■ WORK ITEM ■
The word "minimum" may appear in some lines of the data; copy every such line.

(Version comparison data)
──────────

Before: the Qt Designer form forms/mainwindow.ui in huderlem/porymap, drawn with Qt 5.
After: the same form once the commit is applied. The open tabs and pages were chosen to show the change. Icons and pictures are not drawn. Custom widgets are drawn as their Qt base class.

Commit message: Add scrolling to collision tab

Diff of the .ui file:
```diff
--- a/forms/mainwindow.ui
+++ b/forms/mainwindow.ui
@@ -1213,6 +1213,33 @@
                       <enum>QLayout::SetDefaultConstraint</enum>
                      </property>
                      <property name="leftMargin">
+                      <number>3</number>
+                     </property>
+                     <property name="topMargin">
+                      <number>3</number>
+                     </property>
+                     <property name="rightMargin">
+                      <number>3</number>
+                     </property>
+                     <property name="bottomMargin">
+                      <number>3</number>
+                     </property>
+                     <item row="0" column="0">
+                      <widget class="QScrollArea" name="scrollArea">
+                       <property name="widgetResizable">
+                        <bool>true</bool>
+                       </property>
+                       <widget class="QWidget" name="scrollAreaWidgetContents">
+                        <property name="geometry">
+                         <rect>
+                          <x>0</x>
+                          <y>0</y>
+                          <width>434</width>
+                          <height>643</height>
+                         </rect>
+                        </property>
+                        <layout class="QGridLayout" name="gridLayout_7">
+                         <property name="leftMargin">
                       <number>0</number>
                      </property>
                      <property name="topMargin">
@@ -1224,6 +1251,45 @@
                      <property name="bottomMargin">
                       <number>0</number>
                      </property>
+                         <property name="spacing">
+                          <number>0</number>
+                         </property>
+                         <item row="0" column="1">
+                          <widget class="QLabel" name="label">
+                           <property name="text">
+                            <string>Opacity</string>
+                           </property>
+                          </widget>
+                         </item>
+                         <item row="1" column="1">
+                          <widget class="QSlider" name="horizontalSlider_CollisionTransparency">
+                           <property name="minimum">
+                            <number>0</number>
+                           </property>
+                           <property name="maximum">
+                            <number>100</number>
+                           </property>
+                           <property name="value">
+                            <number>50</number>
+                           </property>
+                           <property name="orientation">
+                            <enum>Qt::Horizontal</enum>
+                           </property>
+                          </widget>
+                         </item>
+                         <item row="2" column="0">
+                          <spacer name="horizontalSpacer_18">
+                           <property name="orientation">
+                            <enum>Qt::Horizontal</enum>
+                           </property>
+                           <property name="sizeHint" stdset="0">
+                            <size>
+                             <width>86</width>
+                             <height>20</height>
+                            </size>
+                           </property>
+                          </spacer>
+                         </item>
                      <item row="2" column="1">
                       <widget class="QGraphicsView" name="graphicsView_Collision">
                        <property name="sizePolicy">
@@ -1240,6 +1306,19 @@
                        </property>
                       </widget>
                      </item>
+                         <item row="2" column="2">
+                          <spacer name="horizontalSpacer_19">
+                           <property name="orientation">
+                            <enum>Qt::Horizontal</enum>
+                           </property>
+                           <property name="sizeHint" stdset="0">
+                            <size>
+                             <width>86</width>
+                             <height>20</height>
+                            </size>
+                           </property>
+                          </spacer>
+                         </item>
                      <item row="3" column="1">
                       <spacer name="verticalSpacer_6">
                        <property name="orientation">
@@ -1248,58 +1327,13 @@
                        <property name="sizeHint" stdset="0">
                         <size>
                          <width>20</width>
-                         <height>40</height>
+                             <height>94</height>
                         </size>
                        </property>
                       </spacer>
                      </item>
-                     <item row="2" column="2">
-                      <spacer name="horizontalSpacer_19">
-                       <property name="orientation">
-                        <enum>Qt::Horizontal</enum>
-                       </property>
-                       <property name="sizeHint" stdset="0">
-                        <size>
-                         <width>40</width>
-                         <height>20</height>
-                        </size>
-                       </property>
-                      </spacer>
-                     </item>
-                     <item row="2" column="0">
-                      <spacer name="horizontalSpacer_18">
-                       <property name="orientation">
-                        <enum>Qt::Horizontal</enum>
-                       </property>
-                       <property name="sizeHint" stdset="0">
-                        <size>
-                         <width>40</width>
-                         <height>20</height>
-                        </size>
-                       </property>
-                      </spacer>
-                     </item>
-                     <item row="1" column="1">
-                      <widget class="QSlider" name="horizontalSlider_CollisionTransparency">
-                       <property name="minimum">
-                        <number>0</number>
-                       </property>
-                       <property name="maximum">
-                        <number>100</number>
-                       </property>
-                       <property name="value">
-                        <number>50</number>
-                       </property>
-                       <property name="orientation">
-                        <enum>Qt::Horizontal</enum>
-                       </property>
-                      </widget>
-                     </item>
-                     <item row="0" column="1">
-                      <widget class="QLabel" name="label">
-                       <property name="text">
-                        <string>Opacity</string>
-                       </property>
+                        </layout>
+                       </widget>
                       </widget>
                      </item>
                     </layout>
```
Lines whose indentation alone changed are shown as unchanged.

──────────

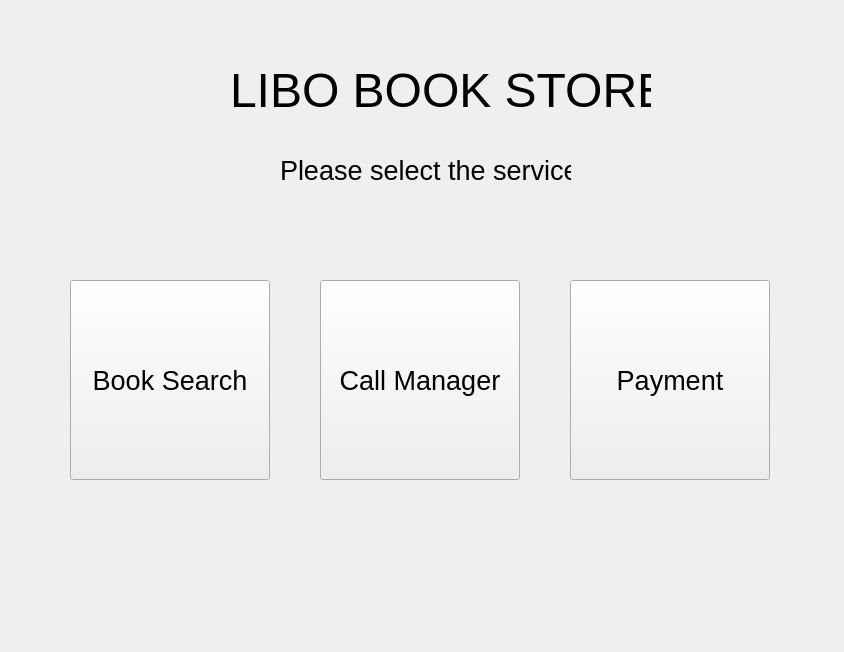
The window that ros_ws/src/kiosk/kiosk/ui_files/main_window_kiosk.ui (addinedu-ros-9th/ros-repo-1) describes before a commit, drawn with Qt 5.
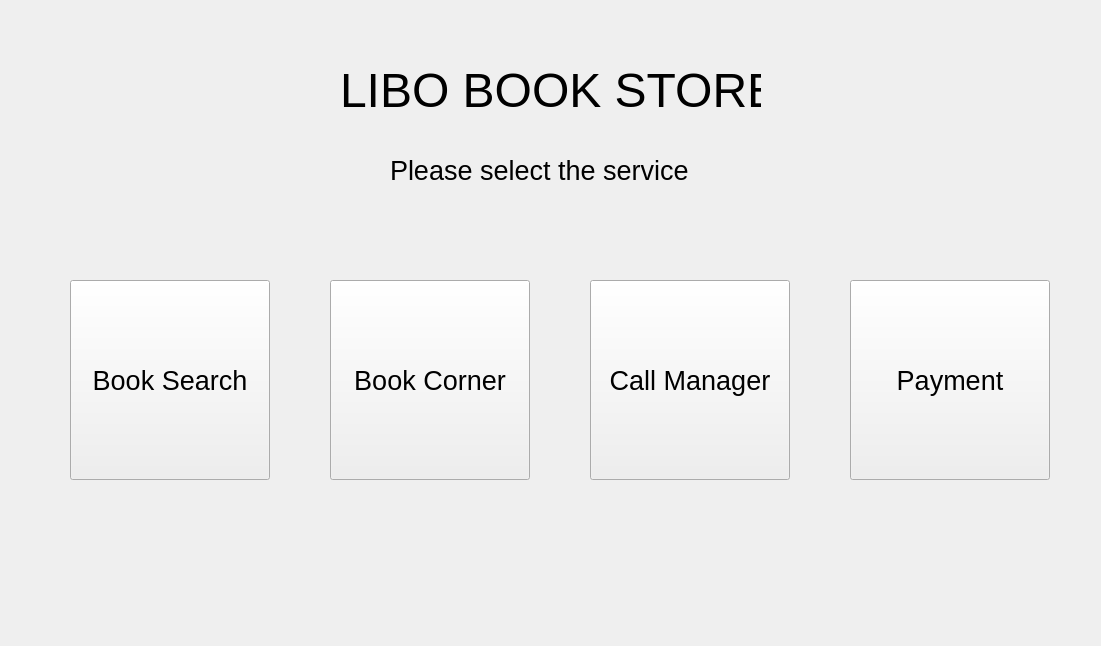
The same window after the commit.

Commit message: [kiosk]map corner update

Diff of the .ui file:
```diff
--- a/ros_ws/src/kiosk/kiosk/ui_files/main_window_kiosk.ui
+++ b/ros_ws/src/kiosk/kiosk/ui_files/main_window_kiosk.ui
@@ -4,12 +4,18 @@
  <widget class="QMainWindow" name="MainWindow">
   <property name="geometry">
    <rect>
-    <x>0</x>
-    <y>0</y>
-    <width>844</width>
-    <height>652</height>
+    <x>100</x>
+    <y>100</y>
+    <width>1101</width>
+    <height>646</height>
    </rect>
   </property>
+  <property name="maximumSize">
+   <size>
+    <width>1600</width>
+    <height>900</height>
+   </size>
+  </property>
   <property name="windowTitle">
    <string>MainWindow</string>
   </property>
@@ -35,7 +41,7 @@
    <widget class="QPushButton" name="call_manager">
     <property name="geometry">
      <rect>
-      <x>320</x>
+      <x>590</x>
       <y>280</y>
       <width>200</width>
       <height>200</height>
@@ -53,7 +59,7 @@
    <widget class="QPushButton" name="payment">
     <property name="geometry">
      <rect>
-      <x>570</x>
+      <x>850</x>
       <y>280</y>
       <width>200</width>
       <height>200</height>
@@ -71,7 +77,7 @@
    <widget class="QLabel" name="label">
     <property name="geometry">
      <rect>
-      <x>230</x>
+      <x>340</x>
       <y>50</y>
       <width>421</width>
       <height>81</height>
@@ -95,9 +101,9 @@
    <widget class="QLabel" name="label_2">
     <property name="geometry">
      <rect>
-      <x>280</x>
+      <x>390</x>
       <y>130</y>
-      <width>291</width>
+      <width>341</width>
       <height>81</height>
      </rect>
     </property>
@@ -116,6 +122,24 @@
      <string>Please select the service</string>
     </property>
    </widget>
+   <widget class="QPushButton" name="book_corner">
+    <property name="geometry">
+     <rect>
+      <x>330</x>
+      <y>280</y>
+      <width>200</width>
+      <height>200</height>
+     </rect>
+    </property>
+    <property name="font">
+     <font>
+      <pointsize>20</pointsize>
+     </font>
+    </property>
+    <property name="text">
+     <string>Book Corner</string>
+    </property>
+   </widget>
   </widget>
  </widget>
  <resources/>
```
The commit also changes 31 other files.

──────────

■ ANSWER BOX ■
+                           <property name="minimum">
-                       <property name="minimum">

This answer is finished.